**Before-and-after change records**
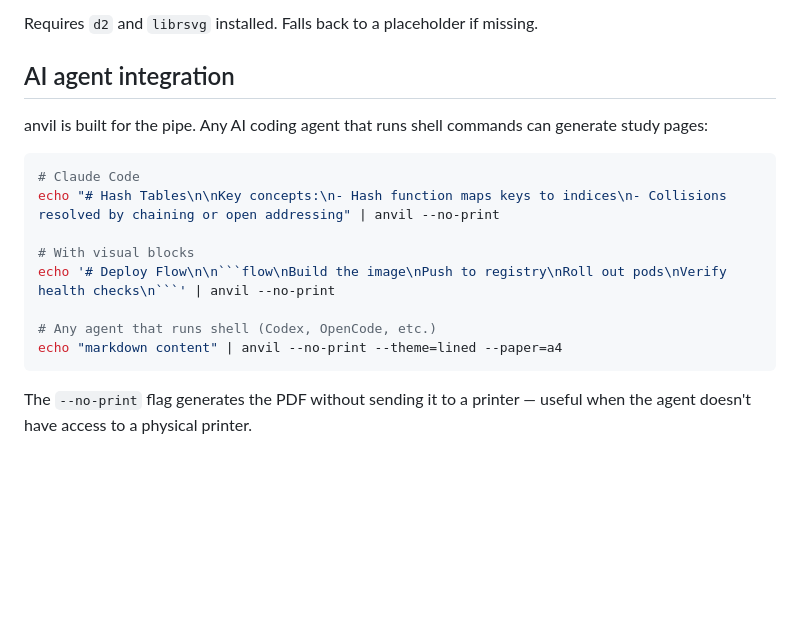
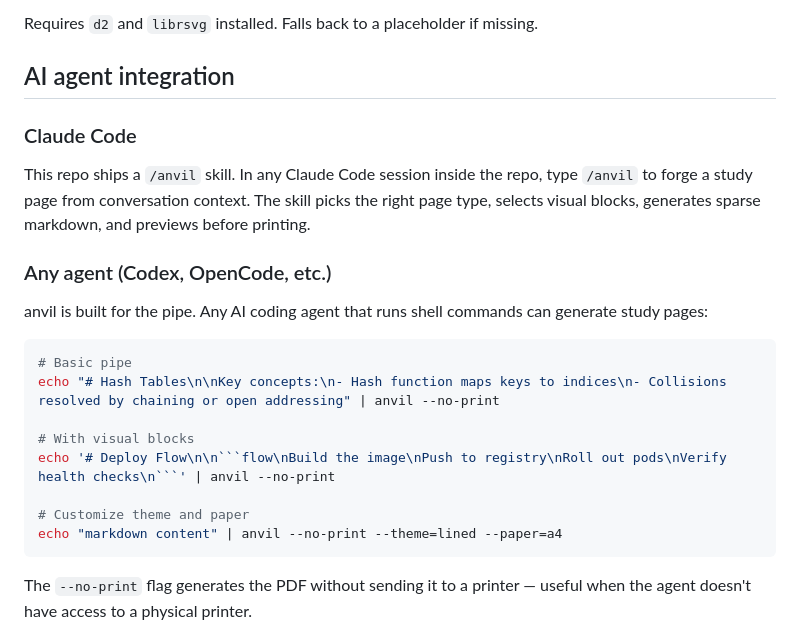
Before and after one commit to SalamTry/anvil, a Markdown page: README.md, the part around the change. Rendered like a GitHub page; blank space fills up the shorter version.

Commit message:
feat: ship /anvil skill for Claude Code with visual block guidance
- Add .claude/skills/anvil/ with SKILL.md and PAGE-TYPES.md
- Skill covers: page type selection, visual block selection (flow/table/d2),
  sparse seed philosophy, preview-then-print workflow
- Visual block selection rules: flow for processes, table for comparisons,
  d2 for relationships, plain markdown by default
- Six page types: LEARN, DECIDE, TRADEOFF, EXPLORE, DEBUG, ENHANCE
- Update README AI agent integration section with Claude Code /anvil
  skill note and restructured agent docs

Closes #19

Co-Authored-By: Claude Opus 4.6 <noreply@anthropic.com>

````diff
--- a/README.md
+++ b/README.md
@@ -142,16 +142,22 @@ Requires `d2` and `librsvg` installed. Falls back to a placeholder if missing.
 
 ## AI agent integration
 
+### Claude Code
+
+This repo ships a `/anvil` skill. In any Claude Code session inside the repo, type `/anvil` to forge a study page from conversation context. The skill picks the right page type, selects visual blocks, generates sparse markdown, and previews before printing.
+
+### Any agent (Codex, OpenCode, etc.)
+
 anvil is built for the pipe. Any AI coding agent that runs shell commands can generate study pages:
 
 ```sh
-# Claude Code
+# Basic pipe
 echo "# Hash Tables\n\nKey concepts:\n- Hash function maps keys to indices\n- Collisions resolved by chaining or open addressing" | anvil --no-print
 
 # With visual blocks
 echo '# Deploy Flow\n\n```flow\nBuild the image\nPush to registry\nRoll out pods\nVerify health checks\n```' | anvil --no-print
 
-# Any agent that runs shell (Codex, OpenCode, etc.)
+# Customize theme and paper
 echo "markdown content" | anvil --no-print --theme=lined --paper=a4
 ```
 
````
Also changed, not shown: 2 other files.
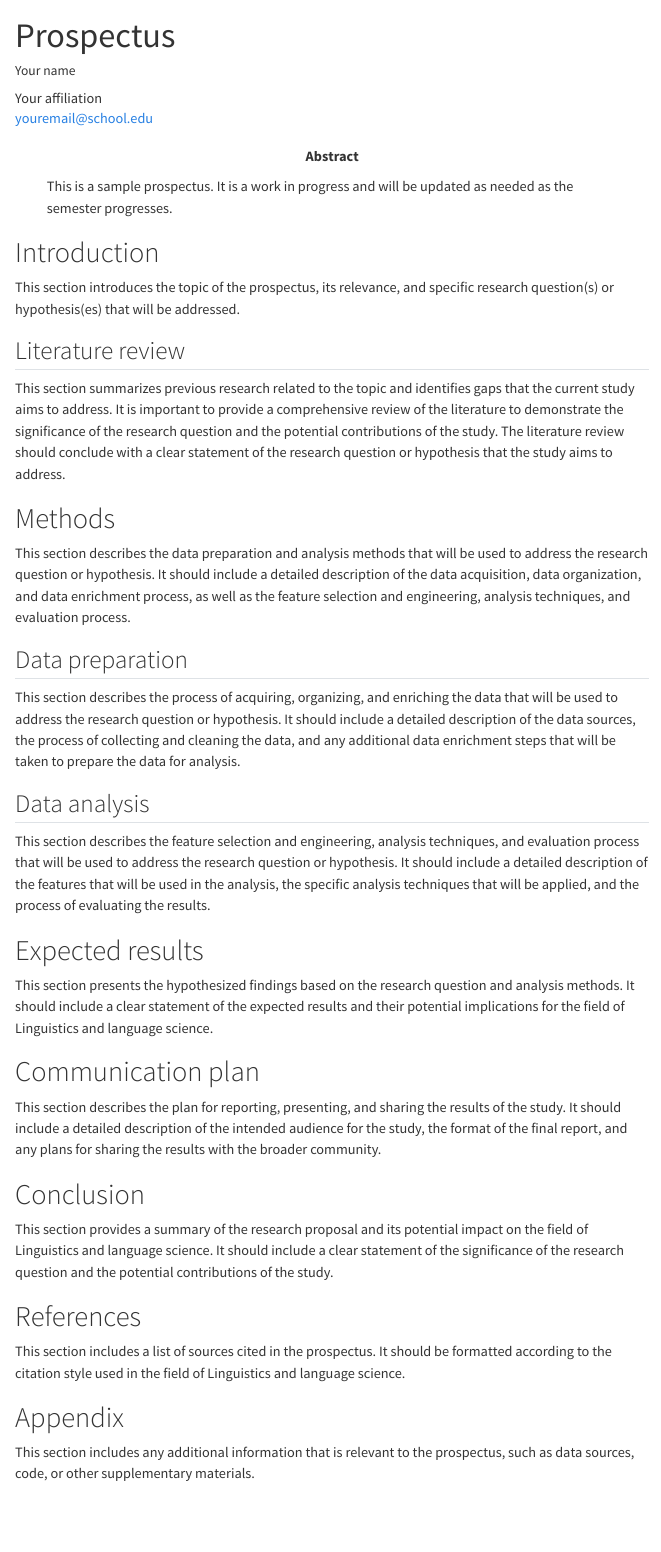
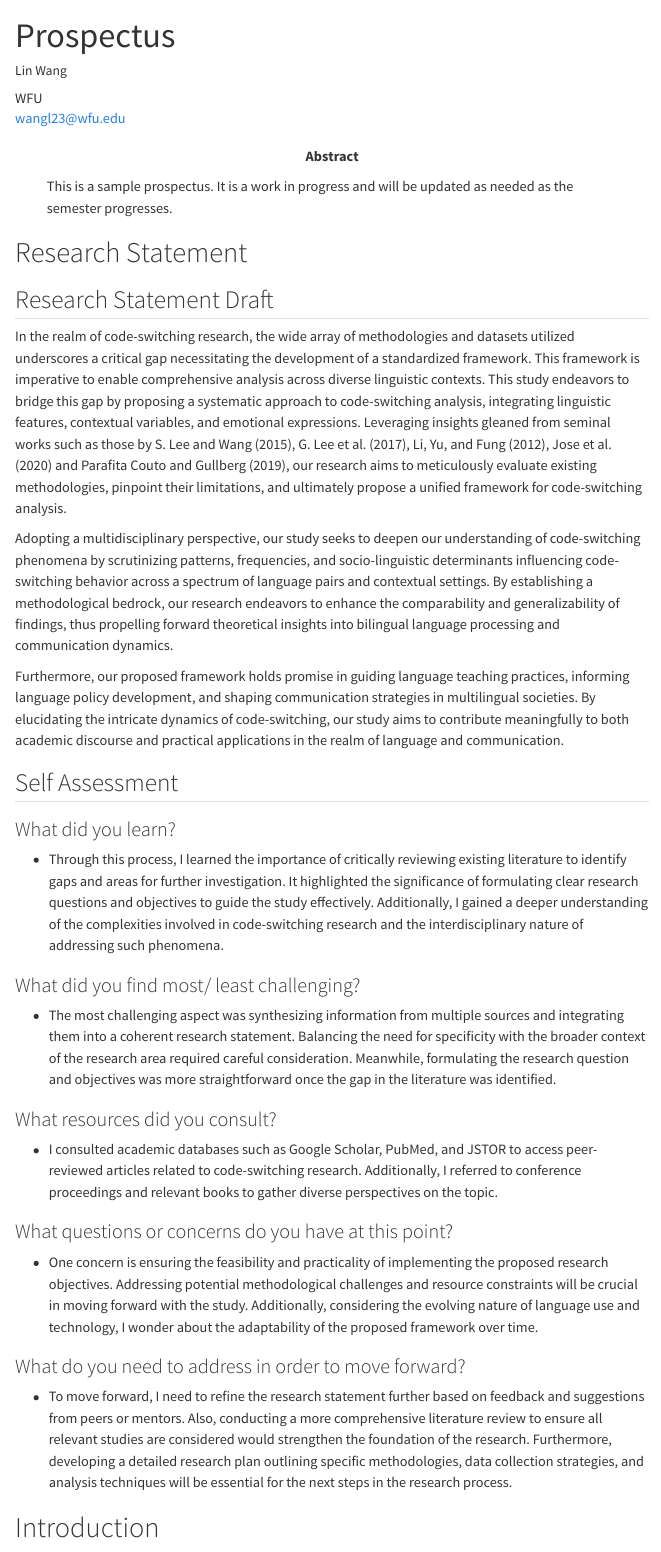
Before and after one commit to lin-380-s24/project_web, a Quarto document (reports/prospectus.qmd): the page in a window 1100 px wide, from its top. Rendered offline with R 4.5, knitr and Pandoc in place of Quarto, with nearby package versions; menus at the side of the page are left out.

Commit message:
statement draft and first part self assessment

```diff
--- a/bibliography.bib
+++ b/bibliography.bib
@@ -1 +0,0 @@
-@Manual{R-dplyr,
@@ -7 +2,26 @@
+  title={Emotion in code-switching texts: Corpus construction and analysis},
+  author={Lee, Sophia and Wang, Zhongqing},
+  booktitle={Proceedings of the Eighth SIGHAN workshop on chinese language processing},
+  pages={91--99},
+  year={2015}
 }
+
+@inproceedings{li2012mandarin,
+  title={A Mandarin-English Code-Switching Corpus.},
+  author={Li, Ying and Yu, Yue and Fung, Pascale},
+  booktitle={LREC},
+  pages={2515--2519},
+  year={2012}
+}
+
+@inproceedings{lee2017review,
+  title={A review of the Mandarin-English code-switching corpus: SEAME},
+  author={Lee, Grandee and Ho, Thi-Nga and Chng, Eng-Siong and Li, Haizhou},
+  booktitle={2017 International Conference on Asian Language Processing (IALP)},
+  pages={210--213},
+  year={2017},
+  organization={IEEE}
+}
+
+@inproceedings{jose2020survey,
+  title={A survey of current datasets for code-switching research},
@@ -7,0 +31 @@
+  year={2020},
@@ -7,0 +37,8 @@
+  author={Parafita Couto, Maria Carmen and Gullberg, Marianne},
+  journal={International Journal of Bilingualism},
+  volume={23},
+  number={2},
+  pages={695--714},
+  year={2019},
+  publisher={Sage Publications Sage UK: London, England}
+}
--- a/reports/prospectus.qmd
+++ b/reports/prospectus.qmd
@@ -2,10 +2,16 @@
 title: "Prospectus"
 date-modified: today
 date-format: medium
+format:
+  html:
+    number-section: true
+    toc: true
+    toc-depth: 3
 author:
-  - name: "Your name"
-    email: youremail@school.edu
-    affiliation: "Your affiliation"
+  - name: "Lin Wang"
+    email: wangl23@wfu.edu
+    affiliation: "WFU"
+
 abstract: |
   This is a sample prospectus. It is a work in progress and will be updated as needed as the semester progresses.
 keywords:
@@ -15,11 +21,40 @@ citation: true
 bibliography: ../bibliography.bib
 ---
 
+# Research Statement
+## Research Statement Draft
+
+In the realm of code-switching research, the wide array of methodologies and datasets utilized underscores a critical gap necessitating the development of a standardized framework. This framework is imperative to enable comprehensive analysis across diverse linguistic contexts. This study endeavors to bridge this gap by proposing a systematic approach to code-switching analysis, integrating linguistic features, contextual variables, and emotional expressions. Leveraging insights gleaned from seminal works such as those by @lee2015emotion, @lee2017review, @li2012mandarin, @jose2020survey and @parafita2019code, our research aims to meticulously evaluate existing methodologies, pinpoint their limitations, and ultimately propose a unified framework for code-switching analysis.
+
+Adopting a multidisciplinary perspective, our study seeks to deepen our understanding of code-switching phenomena by scrutinizing patterns, frequencies, and socio-linguistic determinants influencing code-switching behavior across a spectrum of language pairs and contextual settings. By establishing a methodological bedrock, our research endeavors to enhance the comparability and generalizability of findings, thus propelling forward theoretical insights into bilingual language processing and communication dynamics.
+
+Furthermore, our proposed framework holds promise in guiding language teaching practices, informing language policy development, and shaping communication strategies in multilingual societies. By elucidating the intricate dynamics of code-switching, our study aims to contribute meaningfully to both academic discourse and practical applications in the realm of language and communication.
+
+## Self Assessment
+
+### What did you learn?
+
+- Through this process, I learned the importance of critically reviewing existing literature to identify gaps and areas for further investigation. It highlighted the significance of formulating clear research questions and objectives to guide the study effectively. Additionally, I gained a deeper understanding of the complexities involved in code-switching research and the interdisciplinary nature of addressing such phenomena.
+
+### What did you find most/ least challenging?
+
+- The most challenging aspect was synthesizing information from multiple sources and integrating them into a coherent research statement. Balancing the need for specificity with the broader context of the research area required careful consideration. Meanwhile, formulating the research question and objectives was more straightforward once the gap in the literature was identified.
+
+### What resources did you consult?
+
+- I consulted academic databases such as Google Scholar, PubMed, and JSTOR to access peer-reviewed articles related to code-switching research. Additionally, I referred to conference proceedings and relevant books to gather diverse perspectives on the topic.
+
+### What questions or concerns do you have at this point?
+
+- One concern is ensuring the feasibility and practicality of implementing the proposed research objectives. Addressing potential methodological challenges and resource constraints will be crucial in moving forward with the study. Additionally, considering the evolving nature of language use and technology, I wonder about the adaptability of the proposed framework over time.
+
+### What do you need to address in order to move forward?
+
+- To move forward, I need to refine the research statement further based on feedback and suggestions from peers or mentors. Also, conducting a more comprehensive literature review to ensure all relevant studies are considered would strengthen the foundation of the research. Furthermore, developing a detailed research plan outlining specific methodologies, data collection strategies, and analysis techniques will be essential for the next steps in the research process.
+
 # Introduction
 
-This section introduces the topic of the prospectus, its relevance, and specific research question(s) or hypothesis(es) that will be addressed.
-
-## Literature review
+# Literature review
 
 This section summarizes previous research related to the topic and identifies gaps that the current study aims to address. It is important to provide a comprehensive review of the literature to demonstrate the significance of the research question and the potential contributions of the study. The literature review should conclude with a clear statement of the research question or hypothesis that the study aims to address.
 
@@ -49,8 +84,6 @@ This section provides a summary of the research proposal and its potential impac
 
 # References
 
-This section includes a list of sources cited in the prospectus. It should be formatted according to the citation style used in the field of Linguistics and language science.
-
 # Appendix {.appendix}
 
 This section includes any additional information that is relevant to the prospectus, such as data sources, code, or other supplementary materials.
```
Also changed, not shown: bibliography.bib (14 more changed lines).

**ACTIVITY**
Count every line above that holds the word "booktitle", and state the number and nothing more.

**SOLUTION FOR THIS TASK**
3